We can find the maximum area under a histogram using two pointers. The pointers start at the beginning and end of the histogram, and we move them inward until they meet. At each step, we calculate the area of the rectangle formed by the two pointers and the current height of the histogram. The maximum area is the largest area we calculate.

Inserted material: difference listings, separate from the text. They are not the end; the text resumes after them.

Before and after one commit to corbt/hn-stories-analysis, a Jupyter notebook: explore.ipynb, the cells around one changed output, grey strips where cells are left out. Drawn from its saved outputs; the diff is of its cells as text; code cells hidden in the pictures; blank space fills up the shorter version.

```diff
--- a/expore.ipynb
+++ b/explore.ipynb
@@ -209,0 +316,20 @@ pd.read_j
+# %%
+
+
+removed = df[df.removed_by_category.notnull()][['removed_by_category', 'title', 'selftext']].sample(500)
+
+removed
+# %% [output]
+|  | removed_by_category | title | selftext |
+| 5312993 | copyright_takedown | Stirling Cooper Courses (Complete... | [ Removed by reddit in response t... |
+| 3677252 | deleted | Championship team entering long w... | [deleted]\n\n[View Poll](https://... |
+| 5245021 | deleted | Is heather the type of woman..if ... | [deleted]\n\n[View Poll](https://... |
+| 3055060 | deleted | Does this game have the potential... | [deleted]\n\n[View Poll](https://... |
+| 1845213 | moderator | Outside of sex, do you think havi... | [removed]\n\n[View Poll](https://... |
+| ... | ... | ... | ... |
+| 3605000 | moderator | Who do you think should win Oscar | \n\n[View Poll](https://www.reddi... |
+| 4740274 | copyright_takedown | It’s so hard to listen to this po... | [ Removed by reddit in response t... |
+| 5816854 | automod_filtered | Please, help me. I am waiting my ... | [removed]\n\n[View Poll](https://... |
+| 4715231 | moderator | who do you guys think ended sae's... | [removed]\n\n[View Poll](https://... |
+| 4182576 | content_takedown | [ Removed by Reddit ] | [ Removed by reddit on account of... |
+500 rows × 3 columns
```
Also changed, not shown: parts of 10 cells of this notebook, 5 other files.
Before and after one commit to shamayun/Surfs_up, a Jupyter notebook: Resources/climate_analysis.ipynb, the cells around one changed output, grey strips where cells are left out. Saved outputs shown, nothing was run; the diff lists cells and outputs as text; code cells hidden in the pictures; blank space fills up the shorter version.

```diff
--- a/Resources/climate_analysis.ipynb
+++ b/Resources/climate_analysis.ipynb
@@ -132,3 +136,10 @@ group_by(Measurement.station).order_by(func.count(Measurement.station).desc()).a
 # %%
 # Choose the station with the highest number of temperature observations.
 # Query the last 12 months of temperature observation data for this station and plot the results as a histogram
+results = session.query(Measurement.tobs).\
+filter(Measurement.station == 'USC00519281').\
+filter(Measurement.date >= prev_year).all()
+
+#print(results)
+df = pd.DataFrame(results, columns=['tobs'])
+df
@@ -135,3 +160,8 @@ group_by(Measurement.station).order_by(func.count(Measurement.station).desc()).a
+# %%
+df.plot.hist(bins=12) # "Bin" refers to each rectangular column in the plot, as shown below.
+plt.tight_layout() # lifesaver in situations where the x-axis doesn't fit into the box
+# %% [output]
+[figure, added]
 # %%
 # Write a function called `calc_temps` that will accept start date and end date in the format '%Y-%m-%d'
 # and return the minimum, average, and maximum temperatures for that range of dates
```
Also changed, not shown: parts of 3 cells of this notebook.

This algorithm is simple to implement and has a time complexity of O(n). It is a good choice for finding the maximum area under a histogram when the histogram is large.